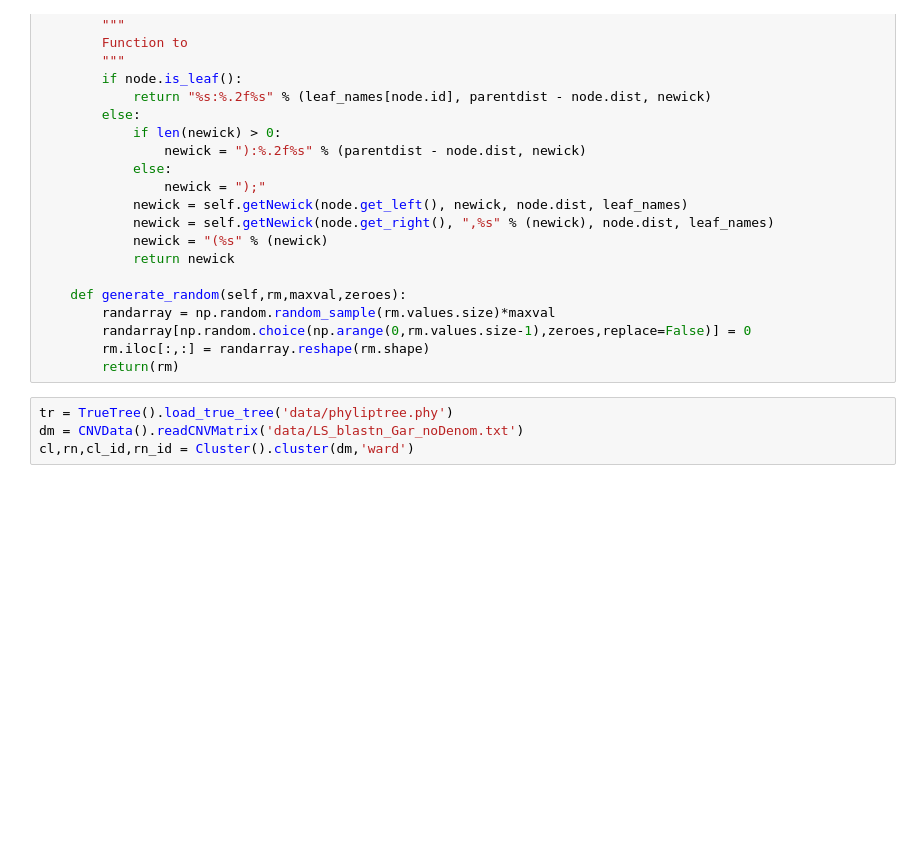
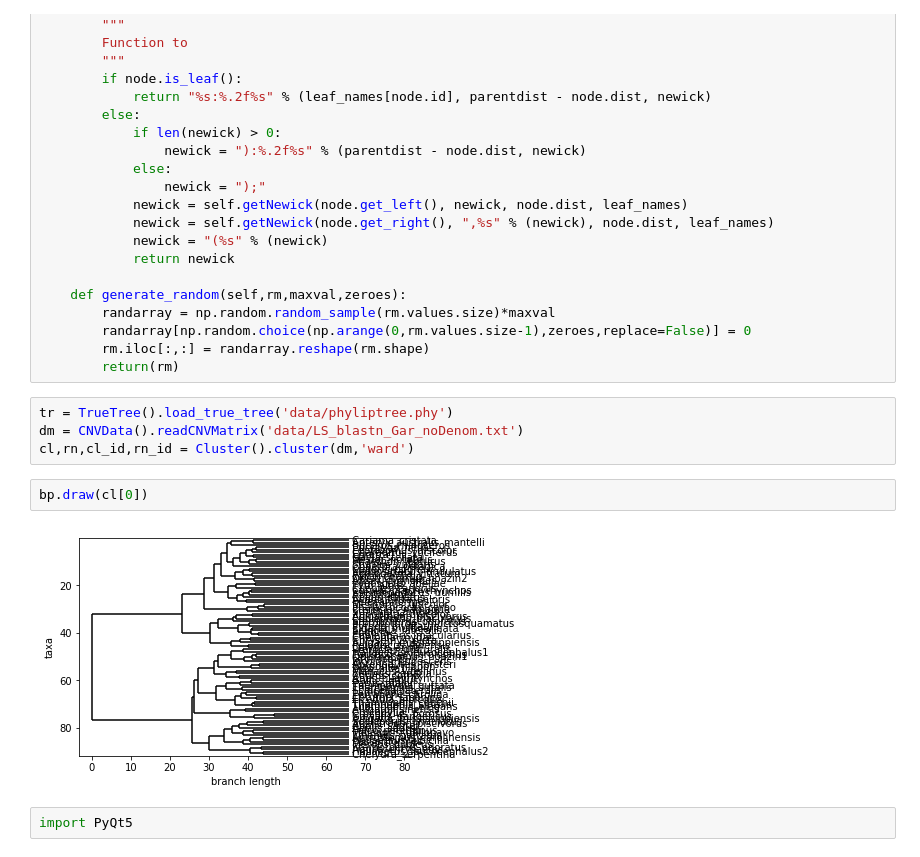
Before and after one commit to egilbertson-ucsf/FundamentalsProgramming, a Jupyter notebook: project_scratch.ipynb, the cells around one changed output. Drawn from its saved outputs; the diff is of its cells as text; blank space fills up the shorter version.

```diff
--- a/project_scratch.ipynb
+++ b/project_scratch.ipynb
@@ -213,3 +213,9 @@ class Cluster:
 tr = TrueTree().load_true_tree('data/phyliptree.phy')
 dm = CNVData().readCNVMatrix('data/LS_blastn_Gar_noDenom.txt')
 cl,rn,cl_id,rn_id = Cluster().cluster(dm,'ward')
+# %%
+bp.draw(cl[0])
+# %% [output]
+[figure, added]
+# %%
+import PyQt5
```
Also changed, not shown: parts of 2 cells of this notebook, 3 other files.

+-------+

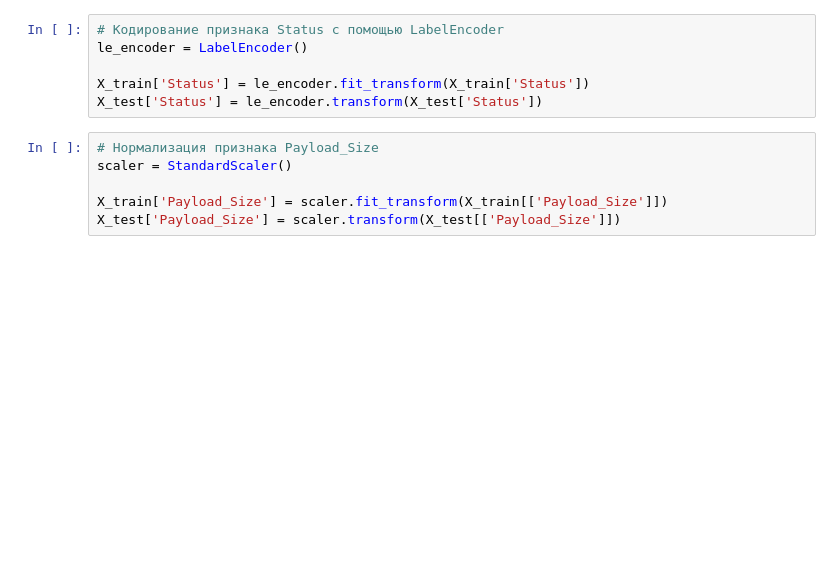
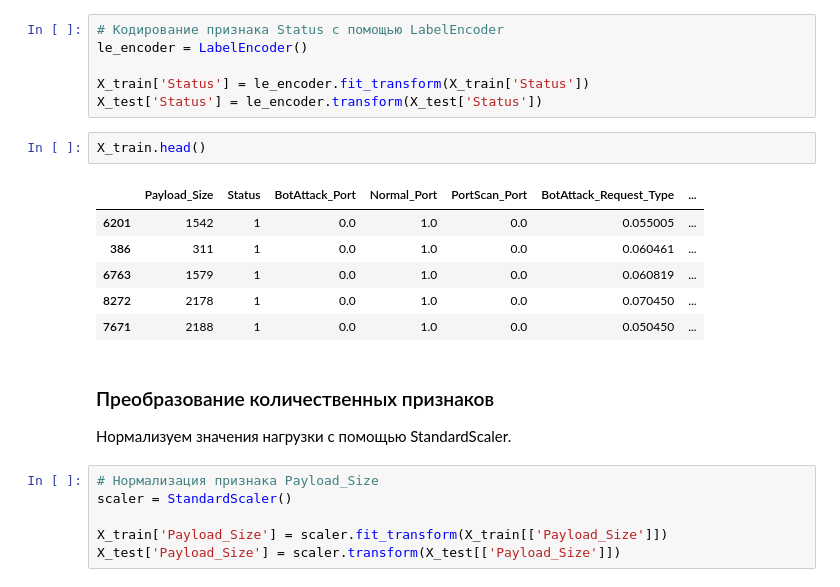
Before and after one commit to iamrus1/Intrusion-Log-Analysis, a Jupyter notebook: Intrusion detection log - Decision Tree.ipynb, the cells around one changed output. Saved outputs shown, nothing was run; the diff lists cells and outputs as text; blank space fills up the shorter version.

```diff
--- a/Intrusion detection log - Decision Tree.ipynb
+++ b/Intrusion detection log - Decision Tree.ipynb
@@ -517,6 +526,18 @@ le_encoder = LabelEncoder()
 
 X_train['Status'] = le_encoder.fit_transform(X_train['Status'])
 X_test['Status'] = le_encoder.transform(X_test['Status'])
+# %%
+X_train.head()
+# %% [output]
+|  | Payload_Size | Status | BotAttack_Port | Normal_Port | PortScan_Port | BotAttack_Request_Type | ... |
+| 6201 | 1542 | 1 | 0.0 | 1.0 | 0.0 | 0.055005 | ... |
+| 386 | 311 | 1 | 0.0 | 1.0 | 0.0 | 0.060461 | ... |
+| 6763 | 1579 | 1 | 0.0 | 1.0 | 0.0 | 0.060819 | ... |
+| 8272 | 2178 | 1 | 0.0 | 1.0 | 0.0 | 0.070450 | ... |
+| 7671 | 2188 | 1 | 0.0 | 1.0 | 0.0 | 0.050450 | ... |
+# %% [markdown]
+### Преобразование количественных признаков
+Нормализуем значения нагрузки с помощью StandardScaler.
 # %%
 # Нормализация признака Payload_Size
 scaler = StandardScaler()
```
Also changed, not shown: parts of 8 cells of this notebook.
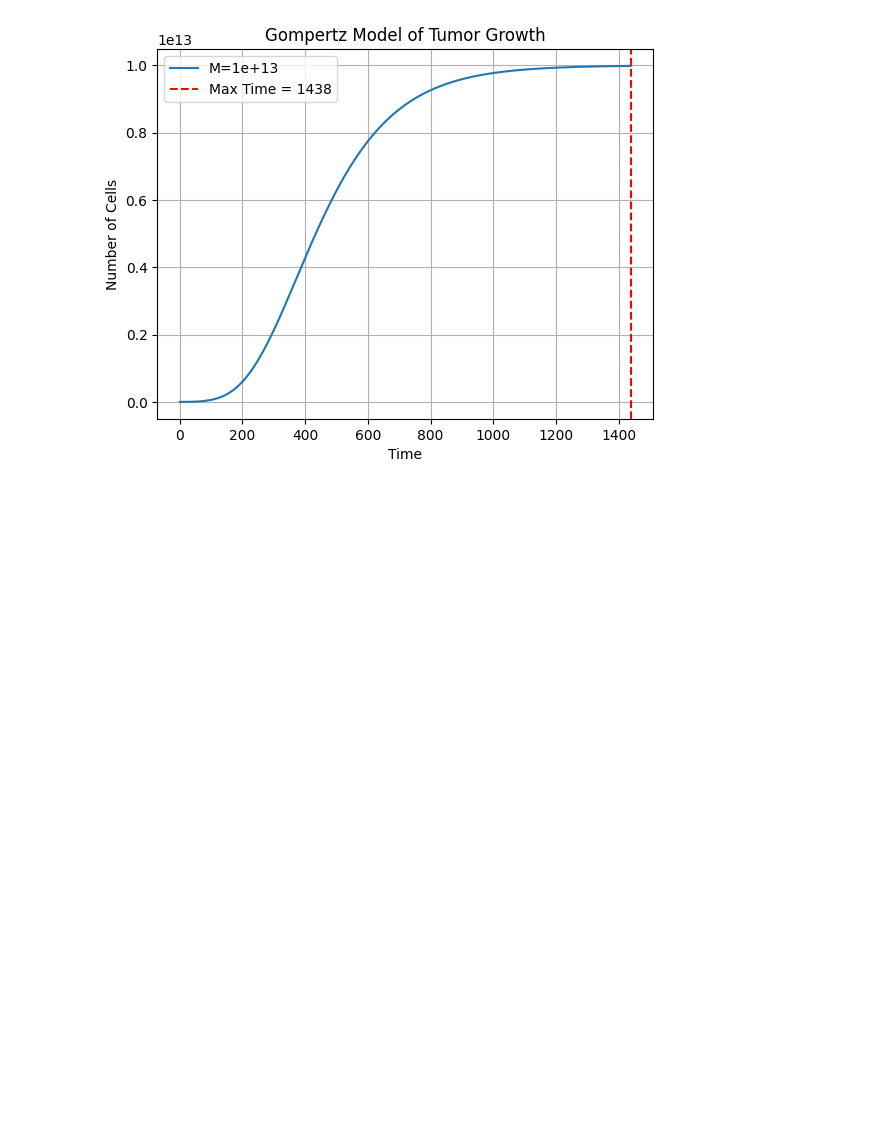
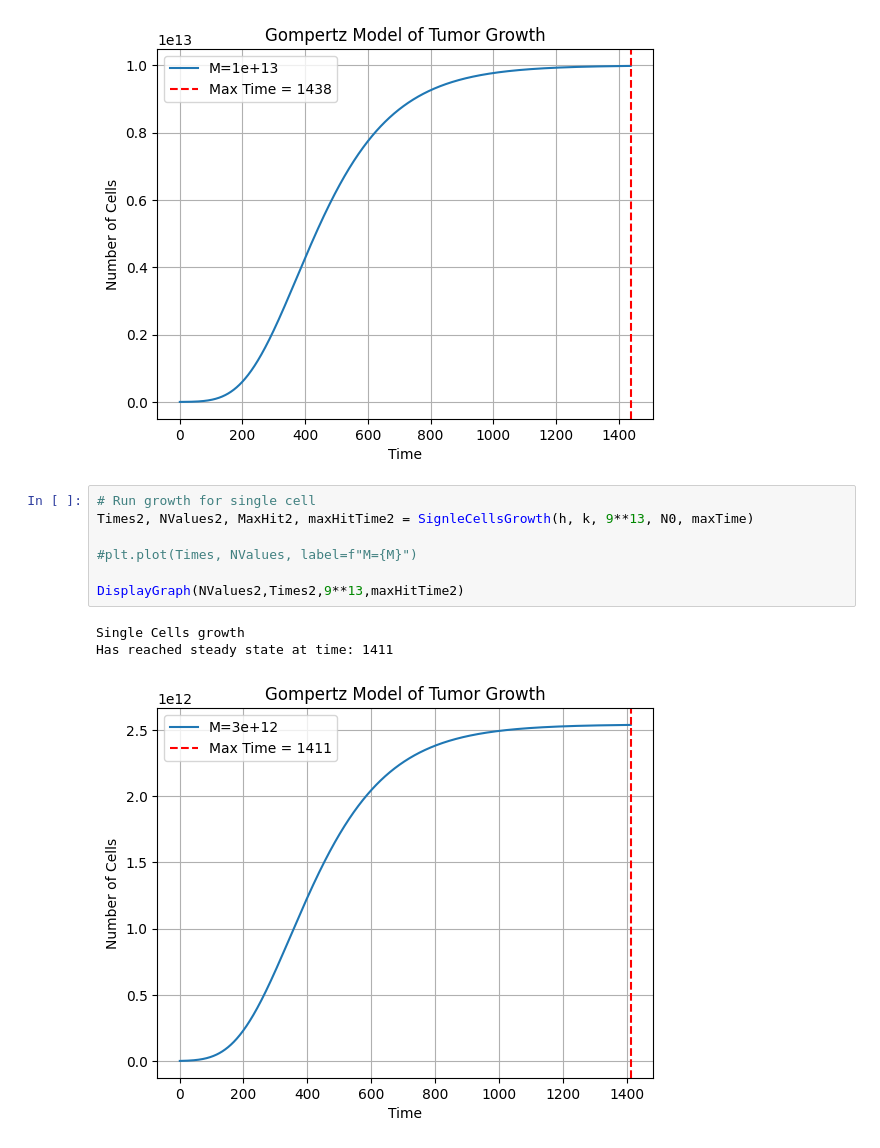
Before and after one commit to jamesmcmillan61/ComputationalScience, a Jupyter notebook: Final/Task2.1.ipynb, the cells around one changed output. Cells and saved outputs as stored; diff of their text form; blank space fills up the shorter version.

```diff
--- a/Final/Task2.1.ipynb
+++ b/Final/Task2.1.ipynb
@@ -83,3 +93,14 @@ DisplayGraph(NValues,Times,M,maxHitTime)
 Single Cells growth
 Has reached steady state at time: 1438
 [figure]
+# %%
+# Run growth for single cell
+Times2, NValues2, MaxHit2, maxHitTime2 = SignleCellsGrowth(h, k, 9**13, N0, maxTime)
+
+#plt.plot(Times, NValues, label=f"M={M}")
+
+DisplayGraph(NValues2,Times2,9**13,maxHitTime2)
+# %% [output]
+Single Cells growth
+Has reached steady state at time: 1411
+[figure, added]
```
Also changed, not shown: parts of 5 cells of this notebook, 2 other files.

+-------+

REQUIRED WORK:
Using the material above, return each line in which the word "notebook" occurs.

EXERCISE RESULT:
Before and after one commit to egilbertson-ucsf/FundamentalsProgramming, a Jupyter notebook: project_scratch.ipynb, the cells around one changed output. Drawn from its saved outputs; the diff is of its cells as text; blank space fills up the shorter version.
Also changed, not shown: parts of 2 cells of this notebook, 3 other files.
Before and after one commit to iamrus1/Intrusion-Log-Analysis, a Jupyter notebook: Intrusion detection log - Decision Tree.ipynb, the cells around one changed output. Saved outputs shown, nothing was run; the diff lists cells and outputs as text; blank space fills up the shorter version.
Also changed, not shown: parts of 8 cells of this notebook.
Before and after one commit to jamesmcmillan61/ComputationalScience, a Jupyter notebook: Final/Task2.1.ipynb, the cells around one changed output. Cells and saved outputs as stored; diff of their text form; blank space fills up the shorter version.
Also changed, not shown: parts of 5 cells of this notebook, 2 other files.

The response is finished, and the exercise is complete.